COVID-19 did not hit the Asia-Pacific region as hard as it did in North America and Europe despite its closer proximity to the origin of the virus, China. Although all member nations continue to face challenges posed by the pandemic.
As a result of national lockdowns and uncertainties brought by the disease, economies took a painful plunge. Malaysia was hit the hardest, its economy contracting by 17.1% during the Q2 of 2020. It was followed by the Philippines, Singapore, Thailand, and Indonesia.
Southeast Asians Spend More Time Online
The pandemic, and the restrictions placed as a response to it, did not stop the public from browsing the internet. Popular internet companies operating across the region reported that use has not dampened the frequency and length of access of consumers to online services during 2020.
In fact, throughout the year, 40 million new people went online.
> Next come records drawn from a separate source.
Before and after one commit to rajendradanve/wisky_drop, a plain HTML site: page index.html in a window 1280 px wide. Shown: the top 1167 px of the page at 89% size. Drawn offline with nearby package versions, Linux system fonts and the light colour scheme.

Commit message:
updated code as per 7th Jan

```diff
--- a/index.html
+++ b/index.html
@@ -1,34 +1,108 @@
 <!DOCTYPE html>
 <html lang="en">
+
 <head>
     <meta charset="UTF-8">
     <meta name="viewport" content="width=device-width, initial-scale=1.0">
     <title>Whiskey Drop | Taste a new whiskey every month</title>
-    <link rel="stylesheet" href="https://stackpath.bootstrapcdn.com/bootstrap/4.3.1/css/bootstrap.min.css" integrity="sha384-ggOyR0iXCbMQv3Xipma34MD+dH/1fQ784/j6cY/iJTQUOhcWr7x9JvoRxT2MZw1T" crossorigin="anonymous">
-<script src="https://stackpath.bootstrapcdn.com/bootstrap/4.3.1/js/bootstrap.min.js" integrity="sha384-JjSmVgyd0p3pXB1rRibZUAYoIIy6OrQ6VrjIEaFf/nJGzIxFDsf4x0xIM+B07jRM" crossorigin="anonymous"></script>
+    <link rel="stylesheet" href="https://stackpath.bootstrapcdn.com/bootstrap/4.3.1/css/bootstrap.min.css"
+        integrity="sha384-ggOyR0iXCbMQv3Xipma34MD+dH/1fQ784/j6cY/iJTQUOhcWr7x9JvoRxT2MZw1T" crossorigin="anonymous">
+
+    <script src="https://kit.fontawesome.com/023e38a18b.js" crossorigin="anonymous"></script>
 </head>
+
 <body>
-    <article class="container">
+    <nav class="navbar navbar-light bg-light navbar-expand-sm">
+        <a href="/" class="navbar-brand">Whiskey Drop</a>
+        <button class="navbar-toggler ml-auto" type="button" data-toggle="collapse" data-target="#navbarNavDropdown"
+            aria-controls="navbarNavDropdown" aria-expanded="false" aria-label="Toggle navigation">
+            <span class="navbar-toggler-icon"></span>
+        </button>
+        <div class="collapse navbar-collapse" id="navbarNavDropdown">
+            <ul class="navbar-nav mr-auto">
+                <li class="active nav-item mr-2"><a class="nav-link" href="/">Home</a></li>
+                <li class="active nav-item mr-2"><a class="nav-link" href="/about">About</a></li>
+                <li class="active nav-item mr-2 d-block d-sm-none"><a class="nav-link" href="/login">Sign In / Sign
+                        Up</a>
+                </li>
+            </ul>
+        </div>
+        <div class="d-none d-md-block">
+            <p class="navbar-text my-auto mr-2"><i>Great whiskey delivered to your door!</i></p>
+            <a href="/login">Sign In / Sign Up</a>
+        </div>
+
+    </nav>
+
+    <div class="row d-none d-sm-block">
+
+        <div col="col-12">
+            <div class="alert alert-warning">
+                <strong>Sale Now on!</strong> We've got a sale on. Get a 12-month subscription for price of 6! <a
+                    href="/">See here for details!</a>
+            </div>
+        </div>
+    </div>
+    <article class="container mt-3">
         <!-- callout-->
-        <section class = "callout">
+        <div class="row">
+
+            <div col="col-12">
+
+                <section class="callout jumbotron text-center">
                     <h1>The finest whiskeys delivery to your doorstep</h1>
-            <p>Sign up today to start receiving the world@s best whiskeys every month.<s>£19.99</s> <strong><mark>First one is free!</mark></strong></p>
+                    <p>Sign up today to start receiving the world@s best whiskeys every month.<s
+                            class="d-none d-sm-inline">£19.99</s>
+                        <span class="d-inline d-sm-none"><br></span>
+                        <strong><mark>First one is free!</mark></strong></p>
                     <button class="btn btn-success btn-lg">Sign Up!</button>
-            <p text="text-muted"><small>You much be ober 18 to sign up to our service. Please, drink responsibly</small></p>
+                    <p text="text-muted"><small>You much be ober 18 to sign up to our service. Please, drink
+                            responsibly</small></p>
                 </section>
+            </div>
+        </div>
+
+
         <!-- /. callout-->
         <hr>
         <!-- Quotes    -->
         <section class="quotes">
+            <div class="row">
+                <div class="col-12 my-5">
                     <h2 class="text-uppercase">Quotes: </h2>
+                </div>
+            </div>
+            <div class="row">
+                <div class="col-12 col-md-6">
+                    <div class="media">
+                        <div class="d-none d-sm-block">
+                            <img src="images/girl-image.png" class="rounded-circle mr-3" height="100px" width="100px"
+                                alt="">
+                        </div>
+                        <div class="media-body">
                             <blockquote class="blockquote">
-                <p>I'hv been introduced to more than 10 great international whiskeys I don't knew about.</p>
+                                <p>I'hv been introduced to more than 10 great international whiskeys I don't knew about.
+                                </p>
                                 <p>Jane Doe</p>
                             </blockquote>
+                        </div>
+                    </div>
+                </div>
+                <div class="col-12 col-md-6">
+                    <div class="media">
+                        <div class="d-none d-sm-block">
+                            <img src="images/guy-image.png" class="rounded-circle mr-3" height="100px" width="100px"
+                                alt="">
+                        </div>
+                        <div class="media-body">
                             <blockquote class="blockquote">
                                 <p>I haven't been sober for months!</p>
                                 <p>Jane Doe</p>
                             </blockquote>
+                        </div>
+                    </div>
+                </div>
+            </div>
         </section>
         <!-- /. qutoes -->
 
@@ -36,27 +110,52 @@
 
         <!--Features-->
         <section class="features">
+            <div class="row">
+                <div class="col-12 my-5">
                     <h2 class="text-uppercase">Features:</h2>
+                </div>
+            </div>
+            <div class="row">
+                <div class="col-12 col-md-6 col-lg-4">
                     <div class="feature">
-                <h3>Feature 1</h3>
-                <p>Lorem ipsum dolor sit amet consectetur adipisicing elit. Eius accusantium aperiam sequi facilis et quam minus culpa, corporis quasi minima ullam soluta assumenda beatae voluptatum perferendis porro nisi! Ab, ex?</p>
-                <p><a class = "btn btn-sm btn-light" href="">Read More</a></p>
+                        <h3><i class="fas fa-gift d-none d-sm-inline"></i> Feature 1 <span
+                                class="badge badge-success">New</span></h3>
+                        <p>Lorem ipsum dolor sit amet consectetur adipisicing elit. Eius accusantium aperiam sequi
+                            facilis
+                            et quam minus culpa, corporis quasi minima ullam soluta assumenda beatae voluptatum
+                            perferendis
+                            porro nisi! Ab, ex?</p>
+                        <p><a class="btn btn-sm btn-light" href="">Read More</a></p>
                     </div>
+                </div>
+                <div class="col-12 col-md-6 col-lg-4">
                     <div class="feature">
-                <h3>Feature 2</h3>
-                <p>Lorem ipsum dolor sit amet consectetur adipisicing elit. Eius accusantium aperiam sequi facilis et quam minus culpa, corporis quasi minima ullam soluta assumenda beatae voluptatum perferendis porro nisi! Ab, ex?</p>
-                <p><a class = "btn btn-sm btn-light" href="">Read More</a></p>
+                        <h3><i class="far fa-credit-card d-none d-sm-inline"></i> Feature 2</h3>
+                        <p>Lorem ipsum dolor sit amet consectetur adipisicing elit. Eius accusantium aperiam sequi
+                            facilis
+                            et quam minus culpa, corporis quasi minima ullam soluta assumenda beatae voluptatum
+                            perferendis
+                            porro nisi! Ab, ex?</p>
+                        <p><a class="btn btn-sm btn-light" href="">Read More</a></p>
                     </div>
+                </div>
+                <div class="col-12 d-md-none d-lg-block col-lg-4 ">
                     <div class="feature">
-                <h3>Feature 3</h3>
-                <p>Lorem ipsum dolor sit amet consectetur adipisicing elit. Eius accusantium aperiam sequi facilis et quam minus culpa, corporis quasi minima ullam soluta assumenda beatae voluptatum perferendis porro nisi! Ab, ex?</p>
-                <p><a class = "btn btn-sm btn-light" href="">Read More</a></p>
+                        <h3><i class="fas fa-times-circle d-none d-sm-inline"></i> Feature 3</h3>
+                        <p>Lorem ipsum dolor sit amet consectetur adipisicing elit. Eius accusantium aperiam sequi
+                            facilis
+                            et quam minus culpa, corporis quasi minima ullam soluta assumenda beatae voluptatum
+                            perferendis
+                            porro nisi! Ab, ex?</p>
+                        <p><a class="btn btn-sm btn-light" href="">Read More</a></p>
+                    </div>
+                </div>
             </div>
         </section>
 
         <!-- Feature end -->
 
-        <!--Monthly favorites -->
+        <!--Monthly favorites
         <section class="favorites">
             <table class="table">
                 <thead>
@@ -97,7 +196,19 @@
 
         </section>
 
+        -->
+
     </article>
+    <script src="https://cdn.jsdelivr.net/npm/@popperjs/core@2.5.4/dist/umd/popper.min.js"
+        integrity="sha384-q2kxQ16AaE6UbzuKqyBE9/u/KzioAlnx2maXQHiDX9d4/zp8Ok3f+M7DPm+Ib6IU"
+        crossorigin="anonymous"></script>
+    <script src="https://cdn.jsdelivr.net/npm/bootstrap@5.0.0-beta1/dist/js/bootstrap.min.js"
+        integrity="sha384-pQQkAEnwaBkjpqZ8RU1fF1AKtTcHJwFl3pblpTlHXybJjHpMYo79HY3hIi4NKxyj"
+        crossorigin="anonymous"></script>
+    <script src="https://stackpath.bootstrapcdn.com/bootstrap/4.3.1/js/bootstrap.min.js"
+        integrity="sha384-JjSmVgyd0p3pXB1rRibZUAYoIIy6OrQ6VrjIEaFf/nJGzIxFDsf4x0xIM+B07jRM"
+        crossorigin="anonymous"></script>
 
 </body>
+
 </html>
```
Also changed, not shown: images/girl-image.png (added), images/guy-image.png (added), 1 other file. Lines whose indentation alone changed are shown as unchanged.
Those who are already using the internet for a variety of reasons prior to the pandemic spend an average of one hour a day to purchase essential goods, to attend online classes, and to consume all sorts of media for entertainment.
While small and medium-sized enterprises everywhere struggled to survive during months of lockdown and a significant dip in consumer interest, online shopping flourished. The adoption of e-commerce has seen a dramatic rise. Shopee, one of the largest e-commerce platforms in the region, saw a 140% increase in online orders in April 2020 compared to the same time the year before. Alibaba’s Lazada, on the other hand, had as many as 40 million users go online to browse or make a purchase on Single’s Day (Nov. 11), the biggest online shopping holiday in Asia.
Digital Evolution: the Key to SEA’s Economic Recovery
The pandemic has threatened the existence of MSMEs (micro, small, and medium enterprises) which are the backbones of economies. They account for 95% to 99% of business establishments across Southeast Asia. They are also responsible for more than half of all employment in the region.
For economies to recover after the pandemic, MSMEs need to survive. For MSMEs to survive, they need to adapt to the changing needs of the public.
Digitalization of services will enable businesses to bounce back and recoup losses, but it would not be easy. Most entrepreneurs will need the help of a search engine optimization or SEO agency to map out a plan that will put the brand at the front and center of major operating systems and social media apps. For example, many Singaporean-based MSMEs utilize the services of SEO agencies in Singapore to increase their brand awareness online.
Online, MSMEs will have to compete with brands that have already established a strong presence in the e-commerce sphere prior to the pandemic. Shopee and Lazada are strong competitors that are, in many ways, similar in influence to Amazon which, globally, has become synonymous with e-commerce.
MSMEs should begin to utilize the many strategies and tools online to increase visibility and profit, both over the internet and in brick and mortar stores.
During the pandemic, opening an online storefront and heavy-investments in digital marketing have allowed businesses to continue their operations despite lockdowns and other restrictions. They have proven to be more resilient to outside factors such as a pandemic.
In Indonesia last May 2020, a survey found that 42% of offline MSMEs stopped operating due to COVID-19. For comparison, during the same period, only 24% of online MSMEs had to halt their processes because of the virus.
There is strong evidence that, even after the global public health crisis has ended, the habits that consumers picked up during national lockdowns will continue to persist, and that includes online shopping.
Going Online Will Still Help Traditional Retail
Even businesses that want to remain offline and sell their products in brick and mortar stores will reap benefits from having a strong online presence. Through the internet, they can increase foot traffic in-store.
Businesses can use social media, send emails and text messages, and other strategies to tell consumers why they need to venture out of the safety and comforts of their homes and visit a physical store. A small neighborhood restaurant that has reopened, for example, now offers outdoor dining to entice consumers who may have been experiencing cabin fever from being indoors for too long but still want to minimize their risk of exposure to COVID-19. A bookstore, on the other hand, will offer scheduled visits to control the number of people within its doors during the pandemic.
Being online has clear advantages for MSMEs, especially at a time when consumers are indoors and using their smartphones or laptops to shop for essentials. If they remain offline, outside factors such as a pandemic can impede their processes and growth which will result in closures. For a strong after-pandemic economic recovery, MSMEs need to survive by going online.